It is clear to me from the statistics on the number of unique visitors that there are a lot of you who find the details of matching as interesting as I do. For those of you waiting patiently for my next matching algorithm post fear not, I’ve not abandoned the series. I’ve been delayed by other assignments and some interesting new projects. I apologize for the delay to those of you who are eager to read more about the matching algorithms available in Informatica’s Data Quality Workbench. I hate to disappoint you and promise to pick the series back up shortly.
In the meantime, I thought I’d write-up a quick post about one of my most valuable data quality tools; my data quality network!
The Light Bulb Moment!
The idea for this post occurred to me this week during the Informatica Analyst Conference. I wasn’t there but I was able, with the help of several attendees, to keep up-to-date on what was going on in the room through their Twitter updates, or tweets. This type of information exchange, in my opinion, is what the internet is all about!
There must have been half-dozen tweets that sparked my interest and I intend on pursuing these in the coming months. In the spirit of the exchange, I’ll pass what I learn on to those of you who follow my blog and Twitter account.
Among the tools I use to build my data quality network are Twitter, LinkedIn, The International Association for Information and Data Quality and the blogs of those I follow on Twitter and LinkedIn. I hope this “directory” of resources is useful to you in your pursuit of data quality knowledge.
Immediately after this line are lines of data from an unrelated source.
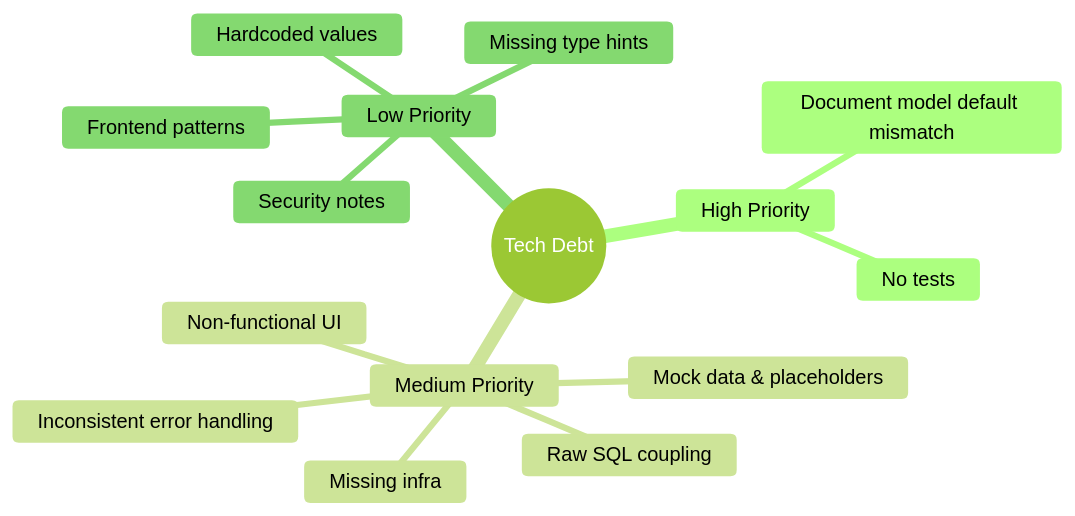
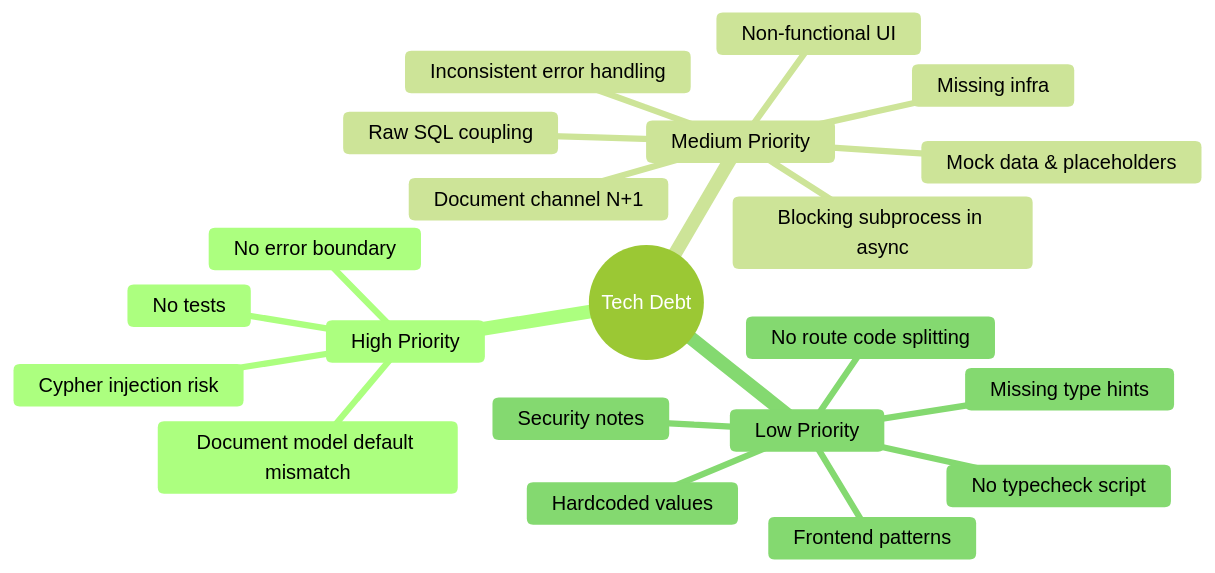
One commit to yingrui/openKMS changed the first of 5 diagrams in docs/tech_debt.md. Above: the diagram before and after it, drawn with Mermaid (forest theme). The commit also changed other lines of this file and 35 other files, not shown here.

````diff
--- a/docs/tech_debt.md
+++ b/docs/tech_debt.md
@@ -9,18 +29,24 @@
 ```mermaid
 mindmap
   root((Tech Debt))
     High Priority
       No tests
       Document model default mismatch
+      No error boundary
+      Cypher injection risk
     Medium Priority
       Raw SQL coupling
       Inconsistent error handling
       Mock data & placeholders
       Non-functional UI
       Missing infra
+      Blocking subprocess in async
+      Document channel N+1
     Low Priority
       Hardcoded values
       Missing type hints
       Frontend patterns
       Security notes
+      No route code splitting
+      No typecheck script
 ```
````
I’m starting with Twitter because it is my favorite resource for new information. In a way, it serves as a directory of fresh content. Typically Twitter users, or Tweeters, include a little summary of their content so you can make a quick decision on whether you want to investigate the material further. In this way, Twitter is an efficient use of time. An inherent feature of Twitter is that tweeters “push” content to you. This is particularly useful in the discovery of new information and learning. It does help to follow those “in-the-know”. For instance, I had no idea there was an Informatica Analyst Conference yesterday until I read some tweets from @bitterer, @NeilRaden, @merv, @rbkarel and @jilldyche. Between them, I was so up-to-date I almost went to the next room expecting to see chocolate cake and wine during intermission!
It was this event that inspired me to share with you some of the interesting people that I follow on Twitter that have expanded my knowledge of data quality, master data management, identity resolution, data matching and information technology consulting over the past year.
I follow over 150 Tweeters so it was not practical to get them all included this first go around. I’ll continue to update this list and send out notice via Twitter when I do.
Another one of my data quality resources is LinkedIn. I use LinkedIn groups to join discussions on data quality topics and exchange ideas with other data professionals. LinkedIn is a little different from Twitter in that you go out and find content rather than it being streamed to you. However, you can set up your group membership to email you of updates to discussions you’ve participated in making it somewhat proactive.
Here is a quick list of some of the data quality groups I belong to that have proven to be quite useful in the past year:
I belong to fifty LinkedIn groups, so these five are by no means a comprehensive list. I wanted to start with those that are geared specifically toward data quality.
I received great advice many years ago from a senior member of a consulting firm where I worked. To paraphrase it went something like this, “If you want to learn more about your chosen profession, join an association in your area of desired expertise.” I don’t know that I have ever received better advice? Joining an association in your chosen area of study is a great idea for professionals and students alike. It leads you down paths to which you may have never otherwise been exposed.
In keeping with that advice, I highly recommend that those of you interested in the data quality become a member of The International Association for Information and Data Quality, or IAIDQ. At IAIDQ’s website you will find great information on events in the industry, as well as services and products regarding various aspects of information quality. Some of the foremost experts in the information quality industry contribute content to IAIDQ’s website.
Trunk of the Tree
This post by no means contains every element of my learning network, but it is certainly the core. It is my intention to better organize this content and give it a permanent place as a stand-alone page on my blog.
My sincere apologies to those valuable resources that I may have inadvertently omitted. In time, I hope to post a link in this directory to all who’ve helped me on my learning journey.
I hope this post helped someone find a new resource, convinced someone else to start building their network or maybe even helped others realize that while software tools are useful, it is the spirit of collaboration that is most valuable!